== Segment start ==

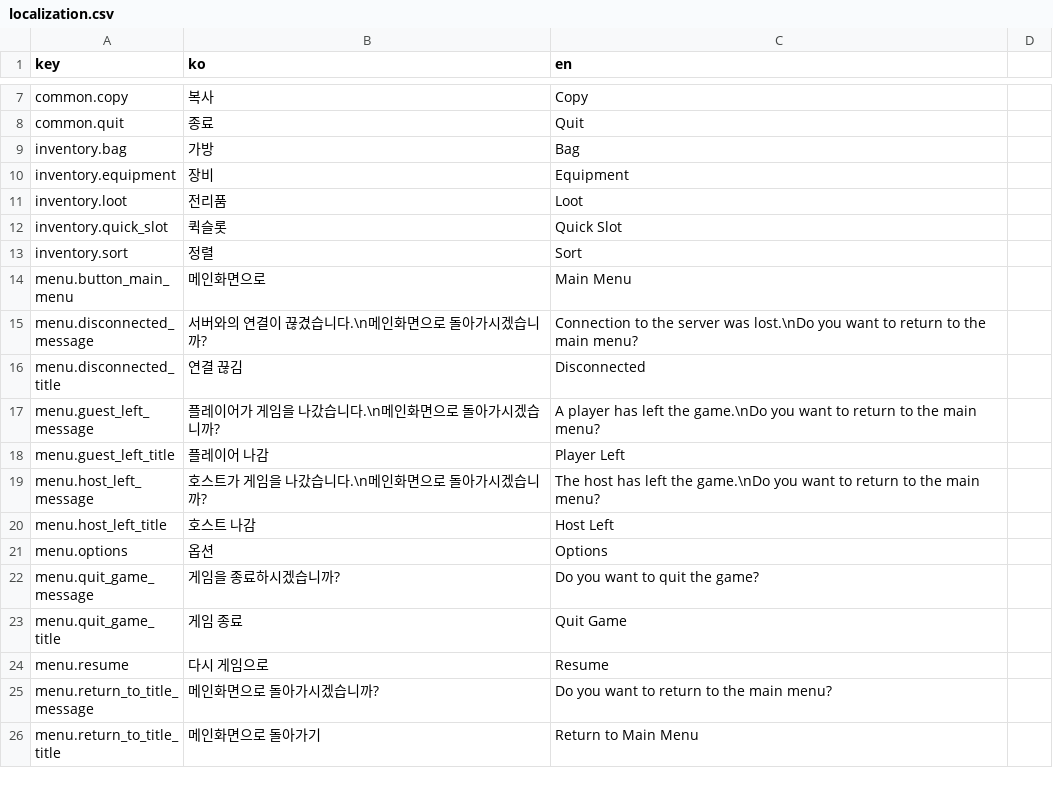
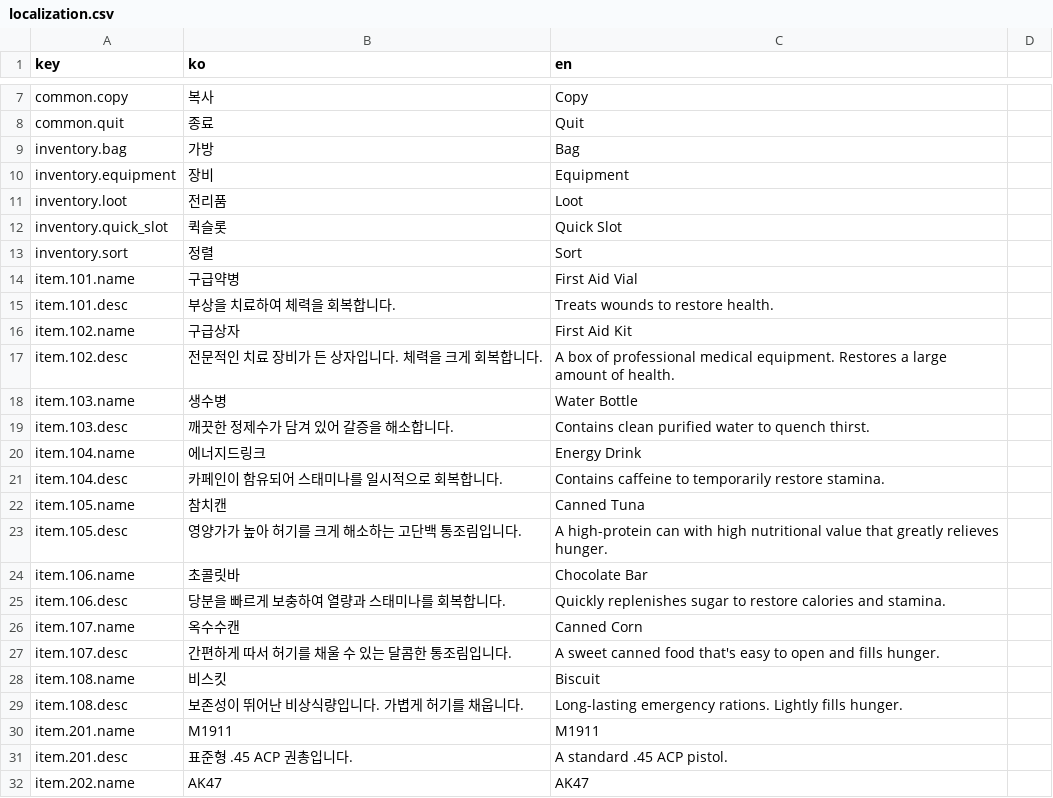
Before and after one commit to ksjgusdh123/PocoPoachers, a CSV file: PocoPoachers/DataTable/localization.csv, drawn as a sheet; only a part is shown, gaps mark what is left out; the shorter side is filled out with more unchanged rows; the diff covers the shown part only; the diff names each change by its address in the sheet, - before the commit and + after, or states it on an @@ line.

Commit message:
item table 로컬라이징

```diff
--- a/PocoPoachers/DataTable/localization.csv
+++ b/PocoPoachers/DataTable/localization.csv
+row 14: item.101.name | 구급약병 | First Aid Vial
+row 15: item.101.desc | 부상을 치료하여 체력을 회복합니다. | Treats wounds to restore health.
+row 16: item.102.name | 구급상자 | First Aid Kit
+row 17: item.102.desc | 전문적인 치료 장비가 든 상자입니다. 체력을 크게 회복합니다. | A box of professional medical equipment. Restores a large amount of health.
+row 18: item.103.name | 생수병 | Water Bottle
+row 19: item.103.desc | 깨끗한 정제수가 담겨 있어 갈증을 해소합니다. | Contains clean purified water to quench thirst.
+row 20: item.104.name | 에너지드링크 | Energy Drink
+row 21: item.104.desc | 카페인이 함유되어 스태미나를 일시적으로 회복합니다. | Contains caffeine to temporarily restore stamina.
+row 22: item.105.name | 참치캔 | Canned Tuna
+row 23: item.105.desc | 영양가가 높아 허기를 크게 해소하는 고단백 통조림입니다. | A high-protein can with high nutritional value that greatly relieves hunger.
+row 24: item.106.name | 초콜릿바 | Chocolate Bar
+row 25: item.106.desc | 당분을 빠르게 보충하여 열량과 스태미나를 회복합니다. | Quickly replenishes sugar to restore calories and stamina.
+row 26: item.107.name | 옥수수캔 | Canned Corn
+row 27: item.107.desc | 간편하게 따서 허기를 채울 수 있는 달콤한 통조림입니다. | A sweet canned food that's easy to open and fills hunger.
+row 28: item.108.name | 비스킷 | Biscuit
+row 29: item.108.desc | 보존성이 뛰어난 비상식량입니다. 가볍게 허기를 채웁니다. | Long-lasting emergency rations. Lightly fills hunger.
+row 30: item.201.name | M1911 | M1911
+row 31: item.201.desc | 표준형 .45 ACP 권총입니다. | A standard .45 ACP pistol.
+row 32: item.202.name | AK47 | AK47
```
Also changed, not shown: 35 added rows elsewhere in this file, PocoPoachers/DataTable/item.csv, 8 other files.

== Segment end ==

• **ACTIVITY**
Each line above should be set down exactly as written, with pictures excluded.

• **SOLUTION**
Before and after one commit to ksjgusdh123/PocoPoachers, a CSV file: PocoPoachers/DataTable/localization.csv, drawn as a sheet; only a part is shown, gaps mark what is left out; the shorter side is filled out with more unchanged rows; the diff covers the shown part only; the diff names each change by its address in the sheet, - before the commit and + after, or states it on an @@ line.

Commit message:
item table 로컬라이징

```diff
--- a/PocoPoachers/DataTable/localization.csv
+++ b/PocoPoachers/DataTable/localization.csv
+row 14: item.101.name | 구급약병 | First Aid Vial
+row 15: item.101.desc | 부상을 치료하여 체력을 회복합니다. | Treats wounds to restore health.
+row 16: item.102.name | 구급상자 | First Aid Kit
+row 17: item.102.desc | 전문적인 치료 장비가 든 상자입니다. 체력을 크게 회복합니다. | A box of professional medical equipment. Restores a large amount of health.
+row 18: item.103.name | 생수병 | Water Bottle
+row 19: item.103.desc | 깨끗한 정제수가 담겨 있어 갈증을 해소합니다. | Contains clean purified water to quench thirst.
+row 20: item.104.name | 에너지드링크 | Energy Drink
+row 21: item.104.desc | 카페인이 함유되어 스태미나를 일시적으로 회복합니다. | Contains caffeine to temporarily restore stamina.
+row 22: item.105.name | 참치캔 | Canned Tuna
+row 23: item.105.desc | 영양가가 높아 허기를 크게 해소하는 고단백 통조림입니다. | A high-protein can with high nutritional value that greatly relieves hunger.
+row 24: item.106.name | 초콜릿바 | Chocolate Bar
+row 25: item.106.desc | 당분을 빠르게 보충하여 열량과 스태미나를 회복합니다. | Quickly replenishes sugar to restore calories and stamina.
+row 26: item.107.name | 옥수수캔 | Canned Corn
+row 27: item.107.desc | 간편하게 따서 허기를 채울 수 있는 달콤한 통조림입니다. | A sweet canned food that's easy to open and fills hunger.
+row 28: item.108.name | 비스킷 | Biscuit
+row 29: item.108.desc | 보존성이 뛰어난 비상식량입니다. 가볍게 허기를 채웁니다. | Long-lasting emergency rations. Lightly fills hunger.
+row 30: item.201.name | M1911 | M1911
+row 31: item.201.desc | 표준형 .45 ACP 권총입니다. | A standard .45 ACP pistol.
+row 32: item.202.name | AK47 | AK47
```
Also changed, not shown: 35 added rows elsewhere in this file, PocoPoachers/DataTable/item.csv, 8 other files.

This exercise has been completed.